The Y chromosome does not shorten the lifespan of males

  • Research
Published on June 16, 2023 Updated on July 28, 2023

on the June 16, 2023

publi Hudry
publi Hudry

A new study published in June 2023 in Nature Ecology and Evolution by a team from the Valrose Institute of Biology (Université Côte d'Azur, CNRS) demonstrates that the Y chromosome has no impact on male longevity. This discovery refutes the widespread hypothesis that the Y chromosome has a toxic effect and shortens the lifespan of men.

Many species show differences in lifespan between males and females. A popular way of explaining this observation is that sex chromosomes contribute to aging through a "toxic" effect of the Y. This widely held hypothesis suggests that the presence of the Y chromosome impacts male longevity. In lions, Asian elephants and killer whales, for example, XX females live longer than their XY male counterparts. In humans, XX individuals live on average 7% longer than XY individuals. Compared to a control population, individuals with an XXY karyotype (Klinefelter syndrome) have a two-year shorter lifespan, and those with an XYY karyotype have an even shorter one. These data also suggest a negative effect of Y on longevity in humans. Interestingly, some animal classes show the opposite effect.

In some birds and reptiles, males have ZZ chromosomes while females are ZW, the W being equivalent to the Y chromosome. In these species, ZZ males outlive females, and can live much longer. This observation extends to another living species. In dioecious plants with sex chromosomes, XY individuals have a shorter lifespan. These correlative studies suggest that the Y chromosome may be responsible for differences in longevity between the sexes.
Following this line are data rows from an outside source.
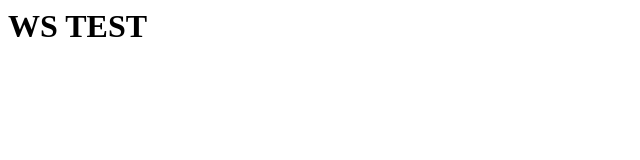
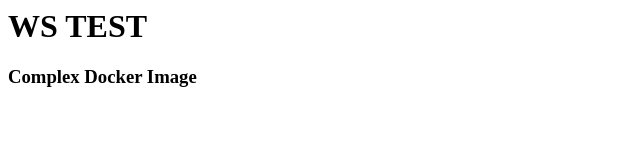
Before and after one commit to BurnazovA/pipeline-test, a plain HTML site: page index.html in a window 1280 px wide. Shown: the whole page, without its empty margins (0-640 px from the left). Drawn offline with Linux system fonts and the light colour scheme.

Commit message:
Complicate stuff

```diff
--- a/index.html
+++ b/index.html
@@ -1 +1,2 @@
 <h1>WS TEST</h1>
+<h3>Complex Docker Image</h3>
```
Also changed, not shown: 1 other file.
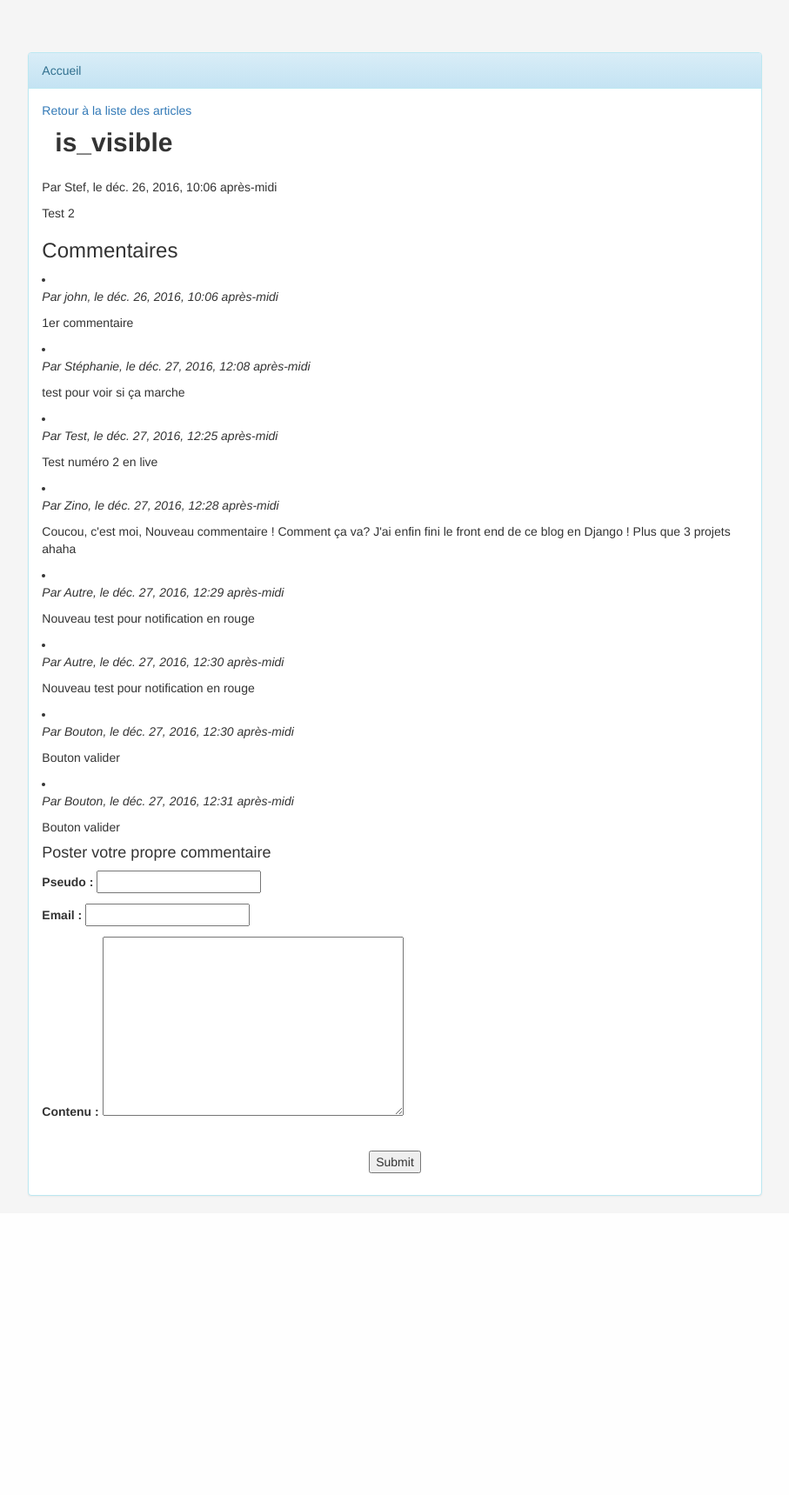
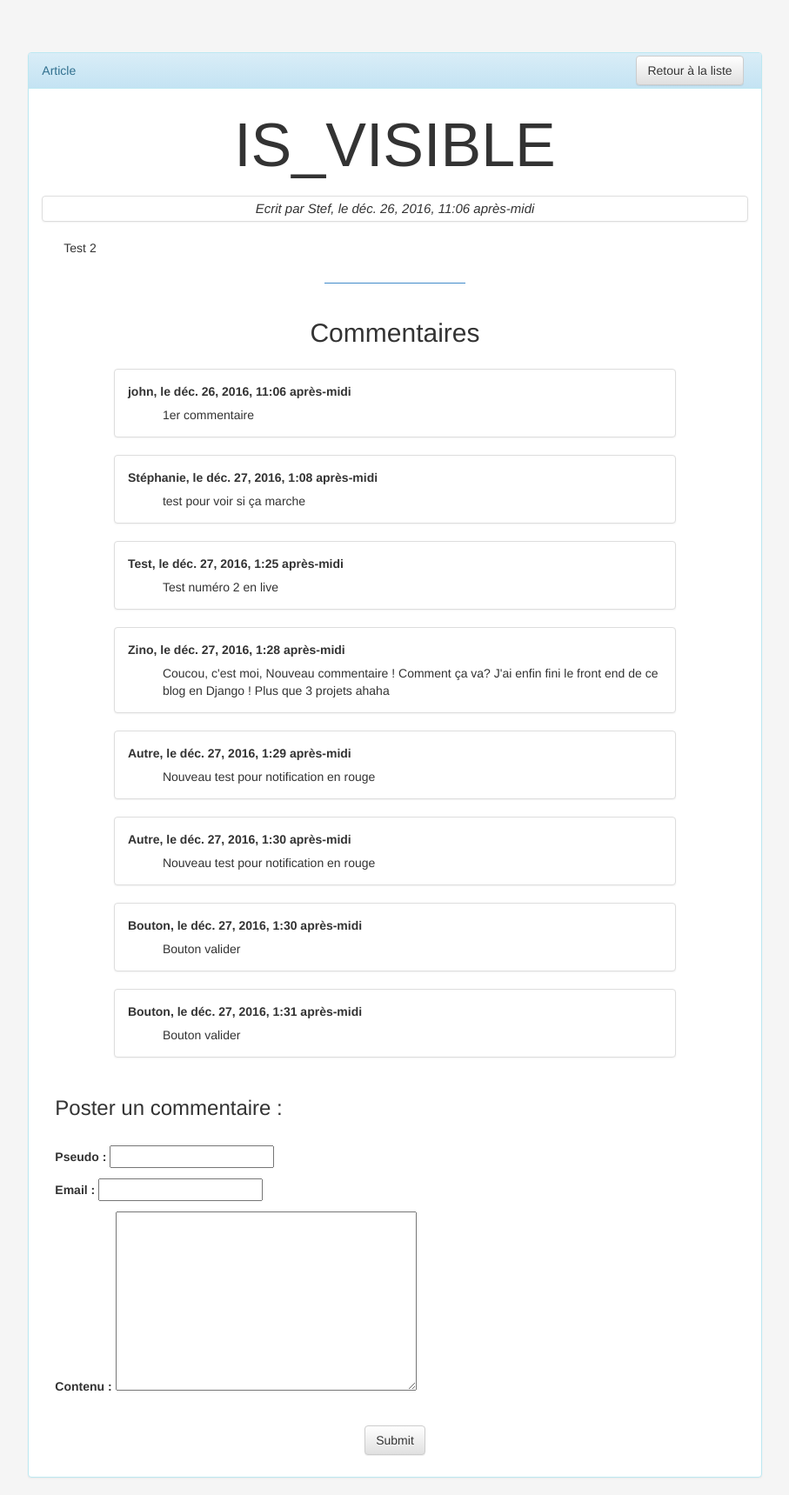
Before and after one commit to alix2018/Django_Blog, a Django app: page /appli_blog/article/7 in a window 1280 px wide. Shown: the part 60-1779 px from the top of the page at 87% size, without its empty margins (186-1093 px from the left). Before the commit the page ends 1436 px from the top, so only its background shows below. Run offline with Django 3.2, Linux system fonts and the light colour scheme; data comes from the database, SQL or seed files in the repository; both versions use the stored data as it was after the commit; parts of the project's set-up code (start-up, migrations or seed data) failed here and were passed over; some libraries are stand-ins or nearby versions.

Commit message:
Front + bug Tout le front est finit et le bug vers la redirection du site est résolu

```diff
--- a/blog/appli_blog/static/appli_blog/styles.css
+++ b/blog/appli_blog/static/appli_blog/styles.css
@@ -45,7 +45,7 @@ body{
 }
 
 
-.titre-article {
+.titre-article-accueil {
 	margin-top:8px;
 	margin-bottom: 25px;
 	font-weight: bold;
@@ -68,7 +68,79 @@ body{
 	margin-right : 10px;
 }
 
+/*
+ *
+ * Article
+ *
+*/
 
+.bouton-retour{
+	float:right;
+	margin-right : 5px;
+	margin-top: -7px;
+}
+
+.article-titre{
+	text-transform : uppercase;
+	font-family: sans-serif;
+	font-size:70px;
+	text-align:center;
+	padding-bottom:1%;
+}
+
+.infos-article{
+	text-align: center;
+	font-style:italic;
+	font-size:15px;
+	margin-top: 3px;
+	margin-bottom: 3px;
+}
+
+.contenu-article{
+	text-align:justify;
+	margin-bottom:30px;
+	margin-top:20px;
+	margin-right:25px;
+	margin-left:25px;
+}
+
+.barre-separation{
+	margin-right:auto;
+	margin-left:auto;
+	height:1px;
+	background-color:#428bca;
+	width:20%;
+	margin-bottom:20px;
+}
+
+.titre-comments{
+	margin-bottom: 25px;
+	text-align: center;
+}
+
+.pseudo-comments{
+	font-weight: bold;
+	margin-bottom: 7px;
+}
+
+.texte-comments{
+	margin-left: 40px;
+	margin-bottom :0px;
+
+}
+
+.poster-comments{
+	margin-top:25px;
+	margin-bottom:30px;
+}
+
+.bouton-valider{
+	text-align: center;
+}
+
+.notif{
+	color: #32CD32;
+}
 
 /*
 * {
--- a/blog/appli_blog/templates/appli_blog/layout.html
+++ b/blog/appli_blog/templates/appli_blog/layout.html
@@ -17,10 +17,10 @@
     </header>
 
     <div class="row">
-      <div class="col-md-8 col-md-offset-2">
-        <div class="panel panel-info">
+      <div class="col-md-offset-2 col-md-8 ">
+        <!--<div class="panel panel-info">
           <div class="panel-heading">Accueil</div>
-            <div class="panel-body">
+            <div class="panel-body">-->
                 {% block content %}{% endblock %}
             </div>
         </div>
--- a/blog/appli_blog/templates/appli_blog/lire.html
+++ b/blog/appli_blog/templates/appli_blog/lire.html
@@ -2,8 +2,77 @@
 
 {% block title %}{{ article.titre }}{% endblock %}
 
+
 {% block content %}
+  <div class="panel panel-info">
+      <div class="panel-heading">Article
+      <span class="bouton-retour">
+      	<a href="{% url 'accueil' %}" class="btn btn-md btn-default" type="button">Retour à la liste</a>
+      </span>
+      </div>
+        <div class="panel-body">
+        	<!--
+			<p>
+				<a href="{% url 'accueil' %}" class="btn btn-md btn-default" type="button">Retour à la liste des articles</a>
+			</p>
+			-->
+			<div class="article-titre">{{ article.titre }}</div>
 
+			<div class="panel panel-default">
+			<p class="infos-article">Ecrit par {{ article.auteur }}, le {{ article.date }}</p></div>
+
+			<div class="contenu-article">
+				{{ article.contenu }}
+			</div>
+
+
+			<div class="barre-separation"></div>
+
+
+
+			<div class="col-md-offset-1 col-md-10">
+				<h2 class="titre-comments">Commentaires</h2>
+					{% for coms in commentaires %}
+						<div class"row">
+							<div class="panel panel-default">
+							    <div class="panel-body">
+							    	<div class="pseudo-comments">
+							    		{{ coms.pseudo }}, le {{coms.date }}
+							    	</div>
+							    	<p class="texte-comments">{{coms.contenu}}</p>
+
+								</div>
+							</div>
+						</div>
+					{% endfor %}
+				</div>
+
+				<div class="col-md-12">
+				{% if envoi == True %}  </br><div class="notif"> Votre Commentaire a bien été enregistré ! </div>{% endif %}
+
+				<h3 class="poster-comments">Poster un commentaire :</h3>
+
+				<form method="post" action="{% url 'lire' article.id %}" class="pure-form">
+					{% csrf_token %}
+					{{ form.as_p }}
+				</br>
+				<p class="bouton-valider">
+					<input class="btn btn-md btn-default" type="submit" />
+				</p>
+				</form>
+
+
+
+				<div class="clear"></div>
+			</div>
+		</div>
+	  </div>
+	</div>
+
+{% endblock %}
+
+
+<!--
 	<p>
 		<a href="{% url 'accueil' %}">Retour à la liste des articles</a>
 	</p>
@@ -43,7 +112,4 @@
 
 	<div class="clear"></div>
 
-
-
-
-{% endblock %}
+-->
--- a/blog/appli_blog/urls.py
+++ b/blog/appli_blog/urls.py
@@ -3,6 +3,7 @@
 from django.conf.urls import url, include
 from django.contrib import admin
 from . import views,forms
+admin.autodiscover()
 
 
 
```
Also changed, not shown: blog/appli_blog/templates/appli_blog/accueil.html (+6 -4 lines), blog/blog/settings.py (+4 -3 lines), blog/db.sqlite3, 2 other files.
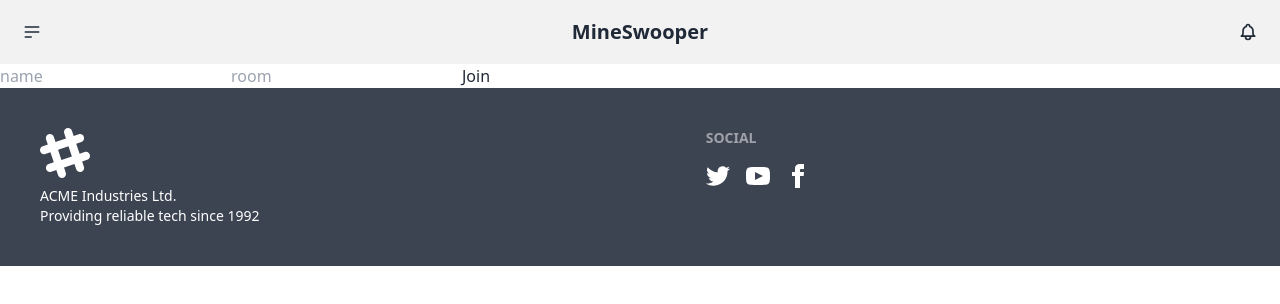
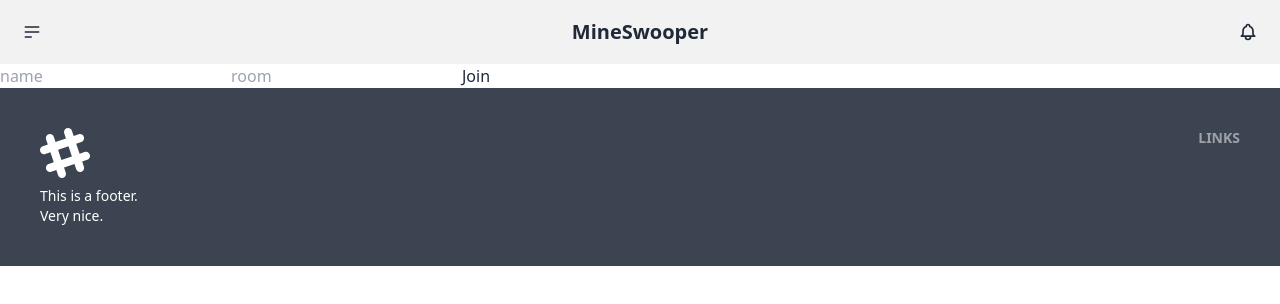
Before and after one commit to io-berg/Chat-with-signalR, a React (Vite) app in the folder client/: page / in a window 1280 px wide. Shown: the top 304 px of the page. Built offline with nearby package versions, Linux system fonts and the light colour scheme; the HTML template or start-up script is replaced by a standard one.

Commit message:
footer links

```diff
--- a/client/src/components/Footer.tsx
+++ b/client/src/components/Footer.tsx
@@ -1,6 +1,6 @@
 export default function Footer() {
   return (
-    <footer className="footer p-10 bg-neutral text-neutral-content">
+    <footer className="footer p-10 bg-neutral text-neutral-content flex justify-between">
       <div>
         <svg
           width="50"
@@ -14,45 +14,29 @@
           <path d="M22.672 15.226l-2.432.811.841 2.515c.33 1.019-.209 2.127-1.23 2.456-1.15.325-2.148-.321-2.463-1.226l-.84-2.518-5.013 1.677.84 2.517c.391 1.203-.434 2.542-1.831 2.542-.88 0-1.601-.564-1.86-1.314l-.842-2.516-2.431.809c-1.135.328-2.145-.317-2.463-1.229-.329-1.018.211-2.127 1.231-2.456l2.432-.809-1.621-4.823-2.432.808c-1.355.384-2.558-.59-2.558-1.839 0-.817.509-1.582 1.327-1.846l2.433-.809-.842-2.515c-.33-1.02.211-2.129 1.232-2.458 1.02-.329 2.13.209 2.461 1.229l.842 2.515 5.011-1.677-.839-2.517c-.403-1.238.484-2.553 1.843-2.553.819 0 1.585.509 1.85 1.326l.841 2.517 2.431-.81c1.02-.33 2.131.211 2.461 1.229.332 1.018-.21 2.126-1.23 2.456l-2.433.809 1.622 4.823 2.433-.809c1.242-.401 2.557.484 2.557 1.838 0 .819-.51 1.583-1.328 1.847m-8.992-6.428l-5.01 1.675 1.619 4.828 5.011-1.674-1.62-4.829z"></path>
         </svg>
         <p>
-          ACME Industries Ltd.
+          This is a footer.
           <br />
-          Providing reliable tech since 1992
+          Very nice.
         </p>
       </div>
       <div>
-        <span className="footer-title">Social</span>
+        <span className="footer-title">Links</span>
         <div className="grid grid-flow-col gap-4">
-          <a>
-            <svg
-              xmlns="http://www.w3.org/2000/svg"
-              width="24"
-              height="24"
-              viewBox="0 0 24 24"
-              className="fill-current"
-            >
-              <path d="M24 4.557c-.883.392-1.832.656-2.828.775 1.017-.609 1.798-1.574 2.165-2.724-.951.564-2.005.974-3.127 1.195-.897-.957-2.178-1.555-3.594-1.555-3.179 0-5.515 2.966-4.797 6.045-4.091-.205-7.719-2.165-10.148-5.144-1.29 2.213-.669 5.108 1.523 6.574-.806-.026-1.566-.247-2.229-.616-.054 2.281 1.581 4.415 3.949 4.89-.693.188-1.452.232-2.224.084.626 1.956 2.444 3.379 4.6 3.419-2.07 1.623-4.678 2.348-7.29 2.04 2.179 1.397 4.768 2.212 7.548 2.212 9.142 0 14.307-7.721 13.995-14.646.962-.695 1.797-1.562 2.457-2.549z"></path>
+          <a href="https://www.linkedin.com/in/daniel-berg-4a5a65212/">
+            <svg xmlns="http://www.w3.org/2000/svg" viewBox="0 0 448 512">
+              <path
+                fill="currentColor"
+                d="M416 32H31.9C14.3 32 0 46.5 0 64.3v383.4C0 465.5 14.3 480 31.9 480H416c17.6 0 32-14.5 32-32.3V64.3c0-17.8-14.4-32.3-32-32.3zM135.4 416H69V202.2h66.5V416zm-33.2-243c-21.3 0-38.5-17.3-38.5-38.5S80.9 96 102.2 96c21.2 0 38.5 17.3 38.5 38.5 0 21.3-17.2 38.5-38.5 38.5zm282.1 243h-66.4V312c0-24.8-.5-56.7-34.5-56.7-34.6 0-39.9 27-39.9 54.9V416h-66.4V202.2h63.7v29.2h.9c8.9-16.8 30.6-34.5 62.9-34.5 67.2 0 79.7 44.3 79.7 101.9V416z"
+              />
             </svg>
           </a>
-          <a>
-            <svg
-              xmlns="http://www.w3.org/2000/svg"
-              width="24"
-              height="24"
-              viewBox="0 0 24 24"
-              className="fill-current"
-            >
-              <path d="M19.615 3.184c-3.604-.246-11.631-.245-15.23 0-3.897.266-4.356 2.62-4.385 8.816.029 6.185.484 8.549 4.385 8.816 3.6.245 11.626.246 15.23 0 3.897-.266 4.356-2.62 4.385-8.816-.029-6.185-.484-8.549-4.385-8.816zm-10.615 12.816v-8l8 3.993-8 4.007z"></path>
-            </svg>
-          </a>
-          <a>
-            <svg
-              xmlns="http://www.w3.org/2000/svg"
-              width="24"
-              height="24"
-              viewBox="0 0 24 24"
-              className="fill-current"
-            >
-              <path d="M9 8h-3v4h3v12h5v-12h3.642l.358-4h-4v-1.667c0-.955.192-1.333 1.115-1.333h2.885v-5h-3.808c-3.596 0-5.192 1.583-5.192 4.615v3.385z"></path>
+
+          <a href="https://github.com/io-berg">
+            <svg xmlns="http://www.w3.org/2000/svg" viewBox="0 0 496 512">
+              <path
+                fill="currentColor"
+                d="M165.9 397.4c0 2-2.3 3.6-5.2 3.6-3.3.3-5.6-1.3-5.6-3.6 0-2 2.3-3.6 5.2-3.6 3-.3 5.6 1.3 5.6 3.6zm-31.1-4.5c-.7 2 1.3 4.3 4.3 4.9 2.6 1 5.6 0 6.2-2s-1.3-4.3-4.3-5.2c-2.6-.7-5.5.3-6.2 2.3zm44.2-1.7c-2.9.7-4.9 2.6-4.6 4.9.3 2 2.9 3.3 5.9 2.6 2.9-.7 4.9-2.6 4.6-4.6-.3-1.9-3-3.2-5.9-2.9zM244.8 8C106.1 8 0 113.3 0 252c0 110.9 69.8 205.8 169.5 239.2 12.8 2.3 17.3-5.6 17.3-12.1 0-6.2-.3-40.4-.3-61.4 0 0-70 15-84.7-29.8 0 0-11.4-29.1-27.8-36.6 0 0-22.9-15.7 1.6-15.4 0 0 24.9 2 38.6 25.8 21.9 38.6 58.6 27.5 72.9 20.9 2.3-16 8.8-27.1 16-33.7-55.9-6.2-112.3-14.3-112.3-110.5 0-27.5 7.6-41.3 23.6-58.9-2.6-6.5-11.1-33.3 2.6-67.9 20.9-6.5 69 27 69 27 20-5.6 41.5-8.5 62.8-8.5s42.8 2.9 62.8 8.5c0 0 48.1-33.6 69-27 13.7 34.7 5.2 61.4 2.6 67.9 16 17.7 25.8 31.5 25.8 58.9 0 96.5-58.9 104.2-114.8 110.5 9.2 7.9 17 22.9 17 46.4 0 33.7-.3 75.4-.3 83.6 0 6.5 4.6 14.4 17.3 12.1C428.2 457.8 496 362.9 496 252 496 113.3 383.5 8 244.8 8zM97.2 352.9c-1.3 1-1 3.3.7 5.2 1.6 1.6 3.9 2.3 5.2 1 1.3-1 1-3.3-.7-5.2-1.6-1.6-3.9-2.3-5.2-1zm-10.8-8.1c-.7 1.3.3 2.9 2.3 3.9 1.6 1 3.6.7 4.3-.7.7-1.3-.3-2.9-2.3-3.9-2-.6-3.6-.3-4.3.7zm32.4 35.6c-1.6 1.3-1 4.3 1.3 6.2 2.3 2.3 5.2 2.6 6.5 1 1.3-1.3.7-4.3-1.3-6.2-2.2-2.3-5.2-2.6-6.5-1zm-11.4-14.7c-1.6 1-1.6 3.6 0 5.9 1.6 2.3 4.3 3.3 5.6 2.3 1.6-1.3 1.6-3.9 0-6.2-1.4-2.3-4-3.3-5.6-2z"
+              />
             </svg>
           </a>
         </div>
```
However, this hypothesis has never been tested experimentally.

To directly examine this "toxic Y" theory, Rénald Delanoue and Charlène Clot, from the Sex and Cell Physiology team at the Valrose Institute of Biology, generated Drosophila tissues and lines in which they directly manipulated the size and number of Y chromosomes using an innovative CRISPR-Cas9 method.

Using this genetic approach, they discovered that a modificaton in the number or size of the Y chromosome had no impact on male longevity. This discovery refutes the hypothesis that the Y chromosome has a toxic effect and shortens the lifespan of males. They used the same genetic manipulations to show that the Y chromosome does not have an impact either on other key physiological differences between the sexes. For example, they studied the impact of the Y chromosome on sex differences in adult somatic stem cell behavior and intestinal cancers. The implications of these findings are considerable, as differences in longevity between
the sexes are observed in most animals, including humans. Overall, these results reject the "toxic Y" hypothesis, which postulates that the Y chromosome leads to a shorter lifespan in XY individuals.
For more information

Y chromosome toxicity does not contribute to sex-specific differences in longevity
Rénald Delanoue, Charlène Clot, Chloé Leray, Thomas Pihl & Bruno Hudry
Nature Ecology and Evolution 2023


schema hudry
schema hudry
Y chromosomes of different sizes produced using CRISPR-Cas9 in Drosophila. The presence or size of the Y chromosome does not reduce longevity in males, nor does it affect sexual dimorphisms in size and incidence of intestinal cancer development.


Bruno Hudry - CNRS Research Fellow - +33 4 89 15 07 60 -